RECORDS PROVIDED
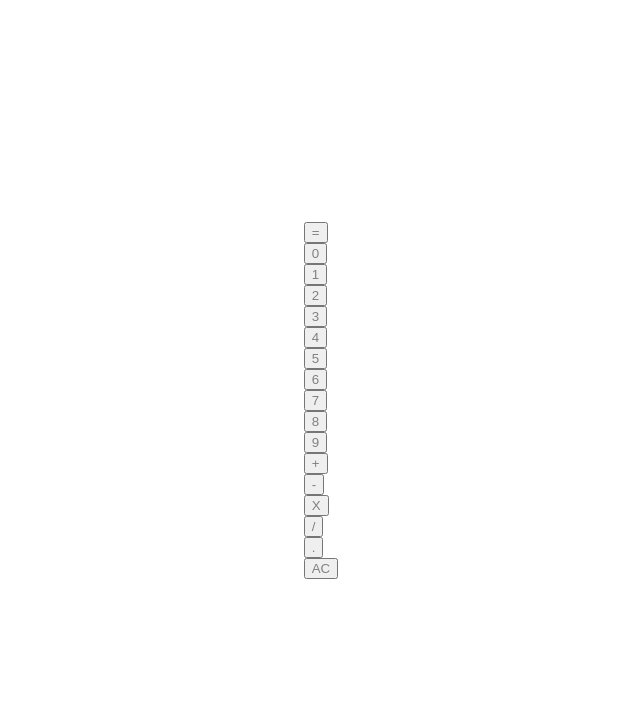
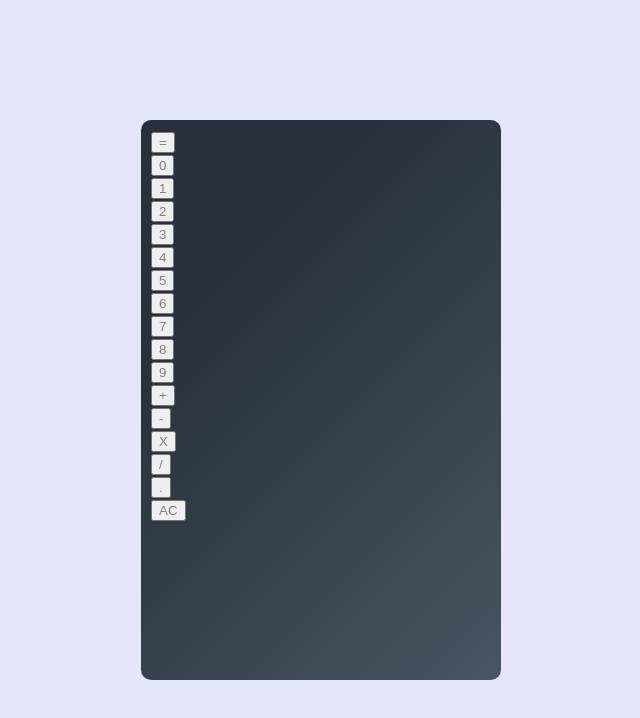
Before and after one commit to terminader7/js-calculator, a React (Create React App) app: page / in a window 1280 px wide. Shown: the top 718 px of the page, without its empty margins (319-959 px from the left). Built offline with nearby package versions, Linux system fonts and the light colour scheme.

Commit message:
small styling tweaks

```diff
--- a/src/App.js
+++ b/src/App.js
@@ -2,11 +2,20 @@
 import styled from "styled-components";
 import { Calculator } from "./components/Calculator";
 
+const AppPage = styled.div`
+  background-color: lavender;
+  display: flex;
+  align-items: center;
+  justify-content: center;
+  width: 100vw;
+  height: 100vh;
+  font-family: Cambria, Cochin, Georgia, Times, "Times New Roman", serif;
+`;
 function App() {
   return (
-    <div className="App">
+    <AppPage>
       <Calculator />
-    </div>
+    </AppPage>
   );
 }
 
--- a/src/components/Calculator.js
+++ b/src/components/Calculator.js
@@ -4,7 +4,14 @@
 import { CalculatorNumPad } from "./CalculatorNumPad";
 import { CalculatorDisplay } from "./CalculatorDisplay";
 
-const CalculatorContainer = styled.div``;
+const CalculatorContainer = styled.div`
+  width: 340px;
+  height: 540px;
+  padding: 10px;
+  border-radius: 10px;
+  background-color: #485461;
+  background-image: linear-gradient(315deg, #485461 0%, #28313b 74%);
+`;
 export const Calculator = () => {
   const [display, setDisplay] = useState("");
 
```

* * *

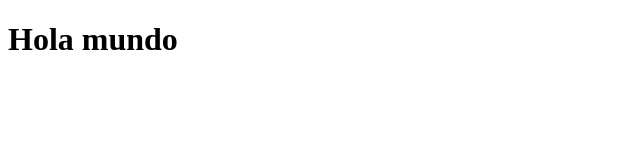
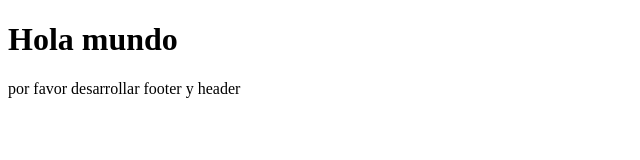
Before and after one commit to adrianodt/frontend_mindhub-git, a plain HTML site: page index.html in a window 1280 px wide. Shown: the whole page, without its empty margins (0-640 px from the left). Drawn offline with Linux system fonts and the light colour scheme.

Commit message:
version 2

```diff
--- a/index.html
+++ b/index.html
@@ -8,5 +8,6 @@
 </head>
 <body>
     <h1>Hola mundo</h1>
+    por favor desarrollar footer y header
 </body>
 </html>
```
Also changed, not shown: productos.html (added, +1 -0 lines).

DESCRIPTION OF THE TASK
This exercise requires the lines of the entries containing the string "html".

COMPLETED TASK
Before and after one commit to adrianodt/frontend_mindhub-git, a plain HTML site: page index.html in a window 1280 px wide. Shown: the whole page, without its empty margins (0-640 px from the left). Drawn offline with Linux system fonts and the light colour scheme.
--- a/index.html
+++ b/index.html
 </html>
Also changed, not shown: productos.html (added, +1 -0 lines).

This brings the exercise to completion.